If you’re an angler, you’re going to get hooked at some point. We’re not talking about getting even more addicted to being out on the water either. It may not have happened yet and it may not be tomorrow, but at some point you’ll find yourself with a hook in your hand, leg or arm and you’ll think that you have to stop fishing – you don’t. You can get the hook out and go about your day, as long as it’s not in your face or somewhere else on your head, then you need medical help.
Here’s how to get it out and keep casting, catching and having a better time than you could have doing anything else using the line-pull method.
Snip the lure or hook free of the main fishing line to get rid of any tension. If possible, detach a treble hook from its lure and clip away any of the hook points that are not stuck in your person. Next, cut a 15-inch strand of line off your reel and tie the ends together to create a loop. This is what you’ll use to remove the hook.
Double the loop of fishing line, then pass it under the bend in the hook close to your skin. The line should be resting against the hook bend. Push down on the eye of the hook. This raises the point–better aligning it with the hole it made when entering. Now take a deep breath, because next comes the moment of truth.

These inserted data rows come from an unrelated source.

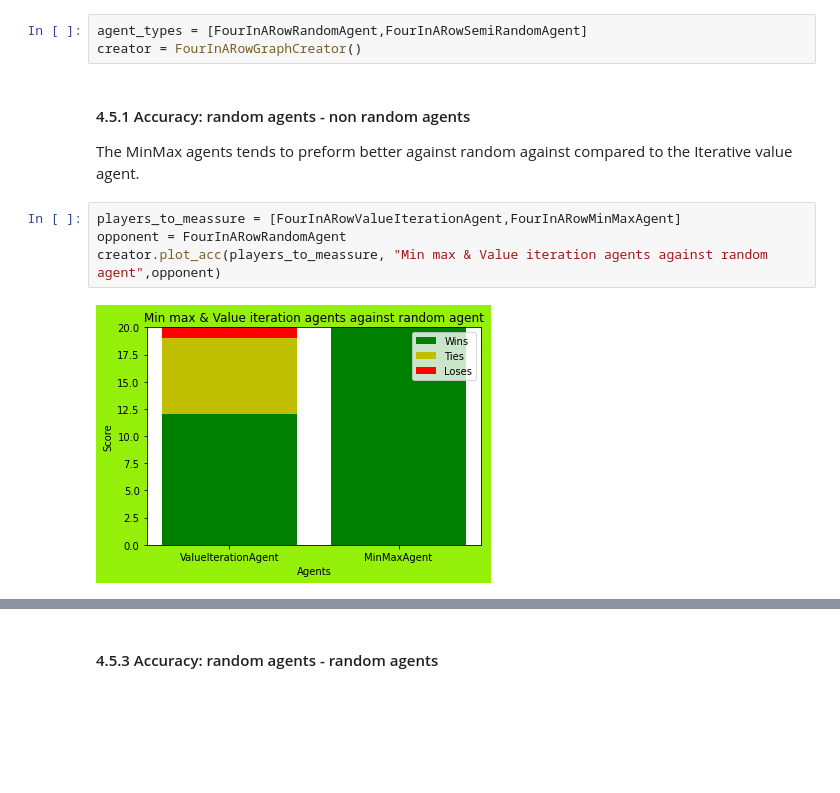
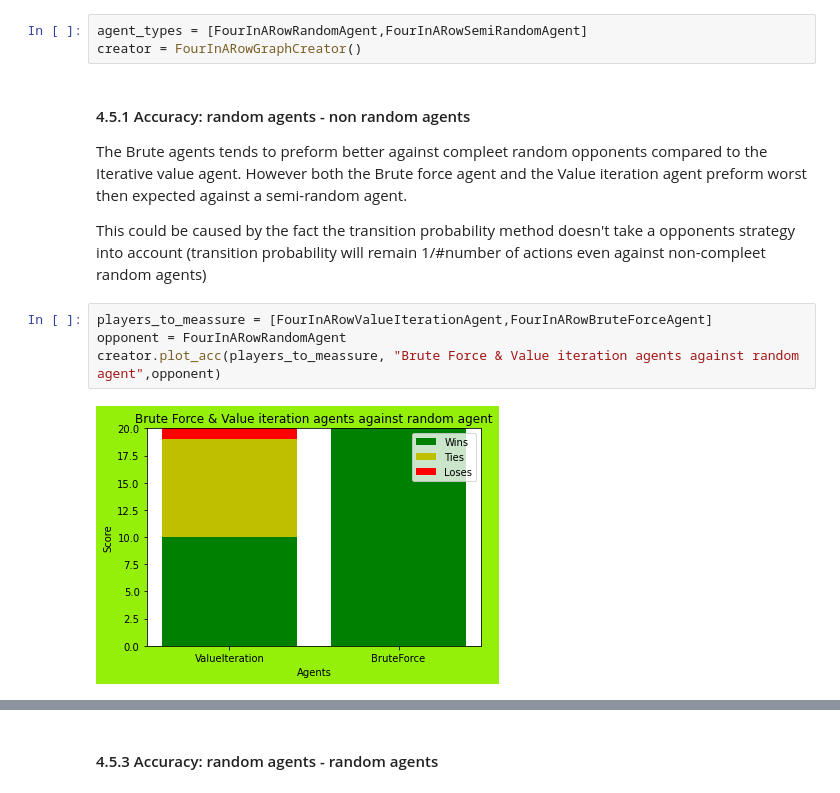
Before and after one commit to BlSchulpen/DecisionTheory, a Jupyter notebook: deth_four_ag.ipynb, the cells around one changed output, grey strips where cells are left out. Saved outputs shown, nothing was run; the diff lists cells and outputs as text; blank space fills up the shorter version.

```diff
--- a/deth_four_ag.ipynb
+++ b/deth_four_ag.ipynb
@@ -426,12 +430,15 @@ creator = FourInARowGraphCreator()
 # %% [markdown]
 #### 4.5.1 Accuracy: random agents - non random agents
 
-The MinMax agents tends to preform better against random against compared to the Iterative value agent.
+The Brute agents tends to preform better against compleet random opponents compared to the Iterative value agent.
+However both the Brute force agent and the Value iteration agent preform worst then expected against a semi-random agent.
+
+This could be caused by the fact the transition probability method doesn't take a opponents strategy into account (transition probability will remain 1/#number of actions even against non-compleet random agents)
 # %%
-players_to_meassure = [FourInARowValueIterationAgent,FourInARowMinMaxAgent]
+players_to_meassure = [FourInARowValueIterationAgent,FourInARowBruteForceAgent]
 opponent = FourInARowRandomAgent
-creator.plot_acc(players_to_meassure, "Min max & Value iteration agents against random agent",opponent)
+creator.plot_acc(players_to_meassure, "Brute Force & Value iteration agents against random agent",opponent)
 # %% [output]
-[figure, old version]
+[figure, new version]
 # %%
 
```
Also changed, not shown: parts of 16 cells of this notebook, 3 other files.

In one quick, sharp tug, yank the line straight back. (This step is often better executed by a fishing partner.) As with a Band-Aid, the faster you pull the less it hurts, often popping right out without causing pain. If the wound is bleeding, apply pressure until it stops. Use antiseptic ointment and bandage before you get back to fishing.
There you have it! Three simple steps to get you out of a hairy situation and back to fishing like nothing ever happened t throw off your day.
Content courtesy of Field and Stream.